Although the author is one of the first which focuses on the history of the Late Roman Empire and does so with great insight, his approach on the history of the Byzantine Empire is deeply biased and therefore not suited for the specialist or the history buff who would like to learn more about this period and this state. He regards the Byzantine Empire as a creation of the malevolent, cowardly and effeminate Greeks who perverted the values promoted by the Roman Empire. He misses completely to ack ...more
Frank O'donnell
Still a strong narrative, although not quite of the same calibre as the first volume. Gibbon's exploration of early Christianity manages to maintain a veneer of an impartial recording of facts in the first volume, but it unnecessarily continues and descends here into an incoherent, almost whiny series of criticisms of every perceived internal inconsistency and compromise of the early religion, and also at the cost of narrative flow. This is also a level of mocking scrutiny that he fails to apply ...more
Carlos Burga
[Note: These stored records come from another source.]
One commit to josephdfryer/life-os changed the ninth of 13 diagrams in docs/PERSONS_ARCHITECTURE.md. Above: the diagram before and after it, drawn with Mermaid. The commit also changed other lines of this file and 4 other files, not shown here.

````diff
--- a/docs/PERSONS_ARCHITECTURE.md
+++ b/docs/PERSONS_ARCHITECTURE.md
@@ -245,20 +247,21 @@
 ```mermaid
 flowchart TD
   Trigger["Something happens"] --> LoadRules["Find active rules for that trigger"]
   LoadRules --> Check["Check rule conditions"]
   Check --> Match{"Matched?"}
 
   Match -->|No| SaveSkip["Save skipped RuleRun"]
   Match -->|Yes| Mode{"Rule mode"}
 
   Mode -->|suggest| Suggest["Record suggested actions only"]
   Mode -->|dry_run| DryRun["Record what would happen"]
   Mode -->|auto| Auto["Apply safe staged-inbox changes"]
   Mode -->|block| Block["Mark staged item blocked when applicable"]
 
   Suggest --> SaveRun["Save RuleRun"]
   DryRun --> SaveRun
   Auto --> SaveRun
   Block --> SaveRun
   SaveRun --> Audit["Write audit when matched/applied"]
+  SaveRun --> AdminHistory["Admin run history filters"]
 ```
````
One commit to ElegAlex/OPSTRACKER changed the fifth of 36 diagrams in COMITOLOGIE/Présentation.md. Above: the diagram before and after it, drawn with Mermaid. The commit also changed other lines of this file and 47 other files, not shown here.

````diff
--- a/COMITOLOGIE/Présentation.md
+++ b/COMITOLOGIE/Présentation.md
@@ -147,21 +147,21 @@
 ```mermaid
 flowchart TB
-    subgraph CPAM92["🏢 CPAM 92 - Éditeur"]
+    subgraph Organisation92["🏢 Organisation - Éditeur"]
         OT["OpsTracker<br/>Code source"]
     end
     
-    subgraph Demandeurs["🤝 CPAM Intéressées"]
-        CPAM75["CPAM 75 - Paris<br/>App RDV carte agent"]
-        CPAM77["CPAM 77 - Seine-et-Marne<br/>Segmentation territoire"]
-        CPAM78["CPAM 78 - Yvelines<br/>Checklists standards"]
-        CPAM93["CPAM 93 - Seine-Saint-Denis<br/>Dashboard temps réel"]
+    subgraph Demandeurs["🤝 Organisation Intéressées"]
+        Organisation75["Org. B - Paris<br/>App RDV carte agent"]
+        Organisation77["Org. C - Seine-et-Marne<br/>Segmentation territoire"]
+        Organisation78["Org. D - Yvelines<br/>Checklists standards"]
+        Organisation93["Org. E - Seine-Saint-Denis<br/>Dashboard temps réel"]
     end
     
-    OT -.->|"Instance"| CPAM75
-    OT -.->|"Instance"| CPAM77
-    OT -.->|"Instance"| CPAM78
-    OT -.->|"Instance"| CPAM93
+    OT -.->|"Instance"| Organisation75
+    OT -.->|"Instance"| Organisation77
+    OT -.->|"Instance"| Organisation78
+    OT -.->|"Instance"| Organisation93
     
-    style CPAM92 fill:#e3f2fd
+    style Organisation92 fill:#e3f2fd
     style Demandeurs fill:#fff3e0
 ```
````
I continue to be impressed with Gibbon’s ability to relate what is quoted as the most numbing part of western history with a grace and grandeur that is not only engaging but intoxicating for the reader. Throughout this second volume, Gibbon is able to once again tell both sides of the story; that which the Christian posterity emphasizes and that which takes into account the Empire as a whole.
Throughout Gibbon’s description of the reign and posterity of Constantine, he is able to show not just C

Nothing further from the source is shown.